Emma Shackleton, 48, was given power-of-attorney over Pamela Ballard’s finances when the elderly victim, who lived with dementia, was moved into a care home.

But instead of paying the care-home fees from the capital available to her adoptive mother, Shackleton, from Harrogate, withdrew vast sums from the victim’s accounts, transferred money into her own account and splashed the cash on foreign holidays, furniture, clothes and hairdos, York Crown Court heard.

Shackleton, of Otely Road, appeared for deferred sentence shortly before Christmas after a judge at a previous hearing gave her three months to make good on her promise to repay the money and save herself from prison.

A woman who defrauded her seriously-ill elderly mother out of more than 100,000 has been spared jail - but is now facing a hefty financial punishment.

The prosecution said that Shackleton’s deception lasted three-and-a-half years and the total fraud came to what was initially estimated to be £126,000.

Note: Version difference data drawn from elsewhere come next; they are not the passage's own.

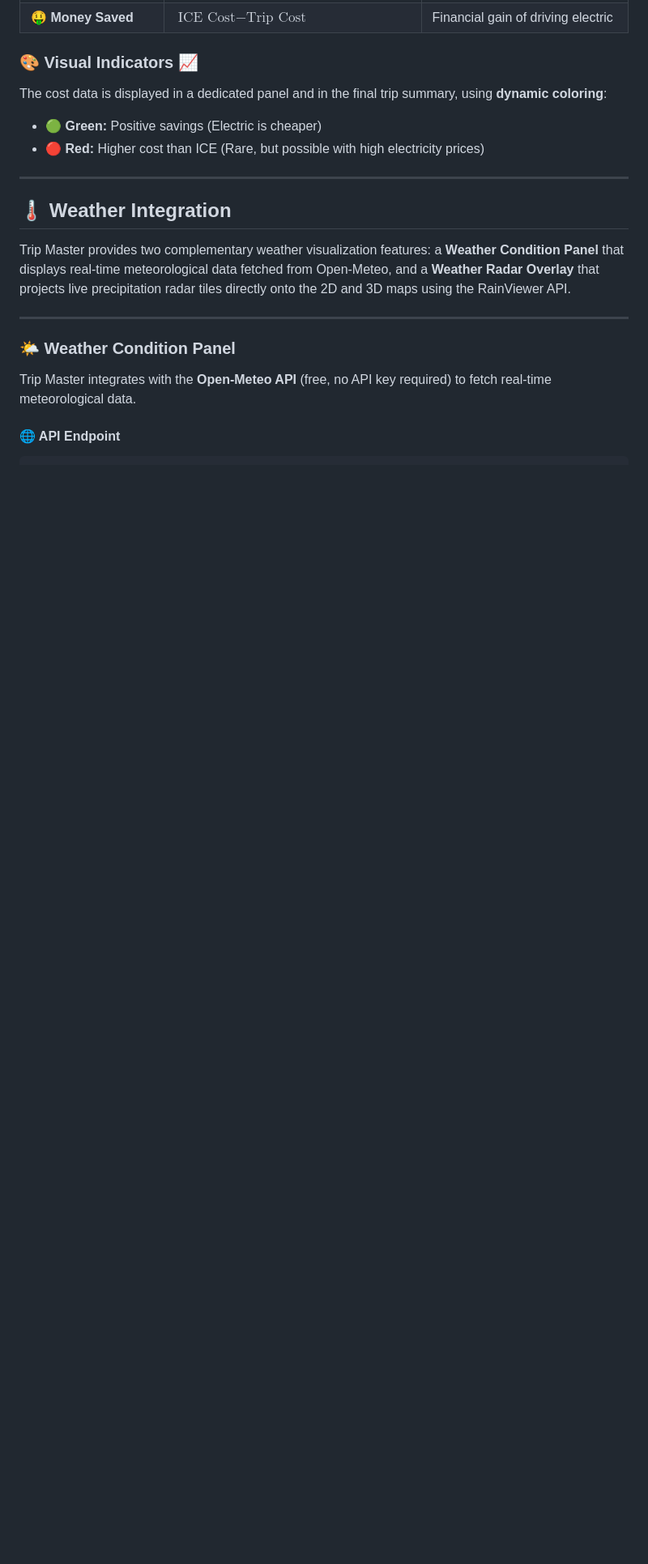
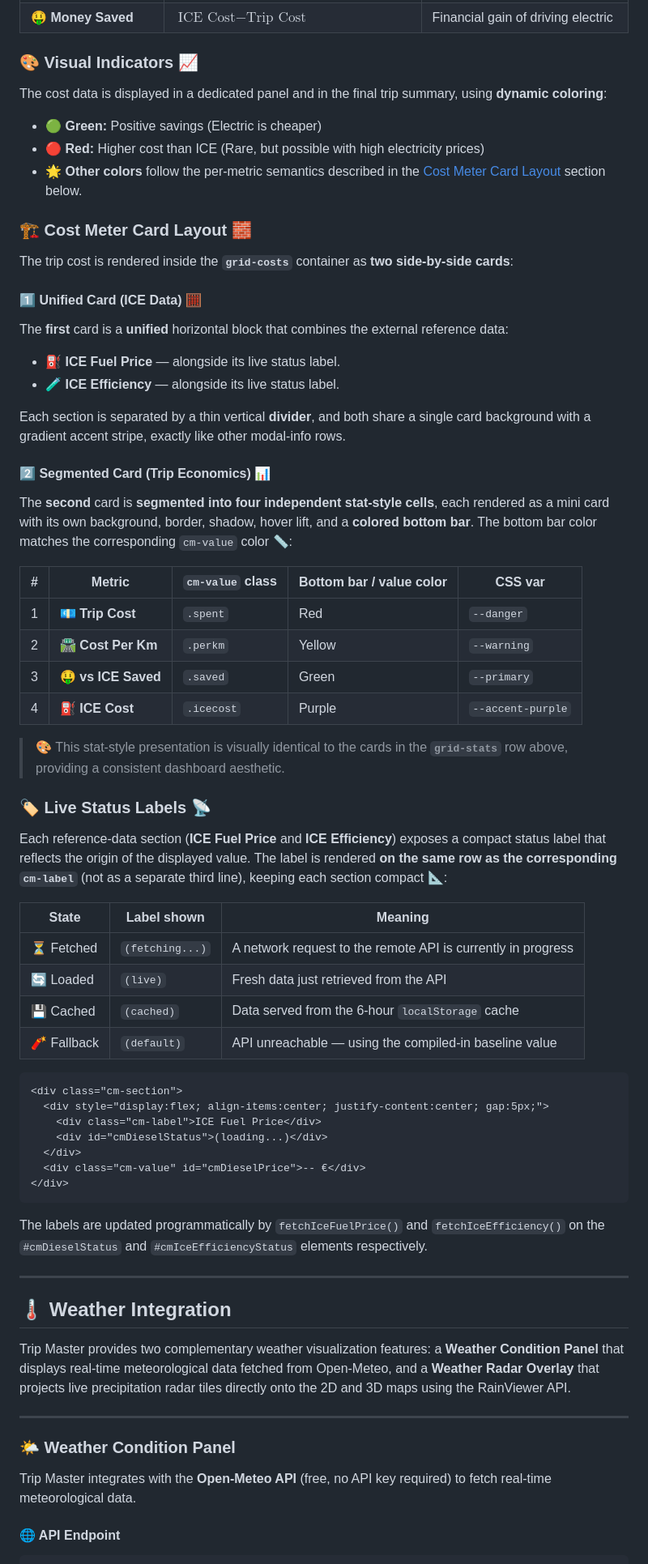
Before and after one commit to GianfrancoPiazzolla/Trip-Master, a Markdown page: README.md, the part around one of its changes. Shown at 81% size. GitHub-like rendering; blank space fills up the shorter version.

````diff
--- a/README.md
+++ b/README.md
@@ -590,6 +590,55 @@ The app derives a "typical" ICE efficiency based on official **EEA (European Env
 The cost data is displayed in a dedicated panel and in the final trip summary, using **dynamic coloring**:
 - 🟢 **Green:** Positive savings (Electric is cheaper)
 - 🔴 **Red:** Higher cost than ICE (Rare, but possible with high electricity prices)
+- 🌟 **Other colors** follow the per-metric semantics described in the [Cost Meter Card Layout](#️-cost-meter-card-layout) section below.
+
+### 🏗️ Cost Meter Card Layout 🧱
+
+The trip cost is rendered inside the **`grid-costs`** container as **two side-by-side cards**:
+
+#### 1️⃣ Unified Card (ICE Data) 🧮
+
+The **first** card is a **unified** horizontal block that combines the external reference data:
+- ⛽ **ICE Fuel Price** — alongside its live status label.
+- 🧪 **ICE Efficiency** — alongside its live status label.
+
+Each section is separated by a thin vertical **divider**, and both share a single card background with a gradient accent stripe, exactly like other modal-info rows.
+
+#### 2️⃣ Segmented Card (Trip Economics) 📊
+
+The **second** card is **segmented into four independent stat-style cells**, each rendered as a mini card with its own background, border, shadow, hover lift, and a **colored bottom bar**. The bottom bar color matches the corresponding `cm-value` color 📏:
+
+| # | Metric | `cm-value` class | Bottom bar / value color | CSS var |
+|---|---|---|---|---|
+| 1 | 💶 **Trip Cost** | `.spent` | Red | `--danger` |
+| 2 | 🛣️ **Cost Per Km** | `.perkm` | Yellow | `--warning` |
+| 3 | 🤑 **vs ICE Saved** | `.saved` | Green | `--primary` |
+| 4 | ⛽ **ICE Cost** | `.icecost` | Purple | `--accent-purple` |
+
+> 🎨 This stat-style presentation is visually identical to the cards in the **`grid-stats`** row above, providing a consistent dashboard aesthetic.
+
+### 🏷️ Live Status Labels 📡
+
+Each reference-data section (**ICE Fuel Price** and **ICE Efficiency**) exposes a compact status label that reflects the origin of the displayed value. The label is rendered **on the same row as the corresponding `cm-label`** (not as a separate third line), keeping each section compact 📐:
+
+| State | Label shown | Meaning |
+|---|---|---|
+| ⏳ Fetched | `(fetching...)` | A network request to the remote API is currently in progress |
+| 🔄 Loaded | `(live)` | Fresh data just retrieved from the API |
+| 💾 Cached | `(cached)` | Data served from the 6‑hour `localStorage` cache |
+| 🧨 Fallback | `(default)` | API unreachable — using the compiled-in baseline value |
+
+```html
+<div class="cm-section">
+  <div style="display:flex; align-items:center; justify-content:center; gap:5px;">
+    <div class="cm-label">ICE Fuel Price</div>
+    <div id="cmDieselStatus">(loading...)</div>
+  </div>
+  <div class="cm-value" id="cmDieselPrice">-- €</div>
+</div>
+```
+
+The labels are updated programmatically by `fetchIceFuelPrice()` and `fetchIceEfficiency()` on the `#cmDieselStatus` and `#cmIceEfficiencyStatus` elements respectively.
 
 ---
 
````
Also changed, not shown: other parts of README.md (+75 -21 lines).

Mrs Ballard, now 82, was moved into a care home in Cheltenham, Gloucestershire, in July 2014, six months after her husband - Shackleton’s step-father-died. Shackleton had power-of-attorney over her mother’s finances from June 2014.

“In October 2014, Mrs Ballard’s property in Cheltenham sold for just short of £250,000,” said prosecutor Mike Greenhalgh. “Under the terms of her husband’s will, half of the figure - £123,783 - went to Mrs Ballard, and the rest was split between their children.”

Given the windfall from the property sale and her mother’s other assets, Shackleton, the wife of an IT expert, could easily have made the payments to the care home, but apart from initial monthly payments between October 2014 and June 2015, they were not forthcoming.

Shackleton was supposed to pay the care home a four-figure sum each month, but the payments stopped. When the Faithfull Homes care group tried to contact her, they got “little or no response”.

By November last year, the care group was owed £57,316. Faithfull Homes instructed a solicitor who contacted Shackleton, only to be told that “the money had run out”.

“The defendant eventually provided bank statements regarding three (of Mrs Ballard’s) accounts she was attorney for,” said Mr Greenhalgh.

“They showed a large amount of transactions, both cash and payments to retail outlets. The transactions… included numerous ATM withdrawals.”

Shackleton spent just under £25,000 in card transactions at outlets such as Ikea, River Island, Bensons for Beds, the Asda home-delivery service, as well as hotel stays and trips to Holland and Spain. She was arrested in February 2018.

Despite Shackleton’s duplicity, her mother had been able to continue living in the residential home, but only thanks to money from the public purse.

The prosecution said that the total amount due for repayment to the care home was £100,000, to cover costs and losses. Defence barrister Derek Duffy said Shackleton had got the money together for repayment and her solicitors were just waiting to see which account the money was to be paid into.

He said that Shackleton never desired power-of-attorney and moved to Cheltenham at one stage because her widowed mother, who was then still living at home, couldn’t cope on her own.

Shackleton cared for her mother “for six months or more” and made regular trips to the South West, he added.

Shackleton, who pleaded guilty to fraud, had shown “genuine remorse” for her actions. Judge Sean Morris branded Shackleton’s offences “an unpleasant deceit” and “a breach of trust and responsibility”, but said he had to take account of her own mental-health struggles and the impact an immediate jail sentence would have on her family and also her role as a mother.

Due to these mitigating factors and the fact that Shackleton had the money ready to repay the home and the public purse, the judge said he could impose a suspended jail sentence.

The two-year jail term was suspended for 18 months and Shackleton was also handed a four-month doorstep curfew which bans her leaving her home between 6pm and 6am daily.

Financial-confiscation proceedings were adjourned to April next year, but Mr Morris told Shackleton she would have to pay £100,000 compensation to the care home for its losses, with the balance going to her mother to meet her further care costs.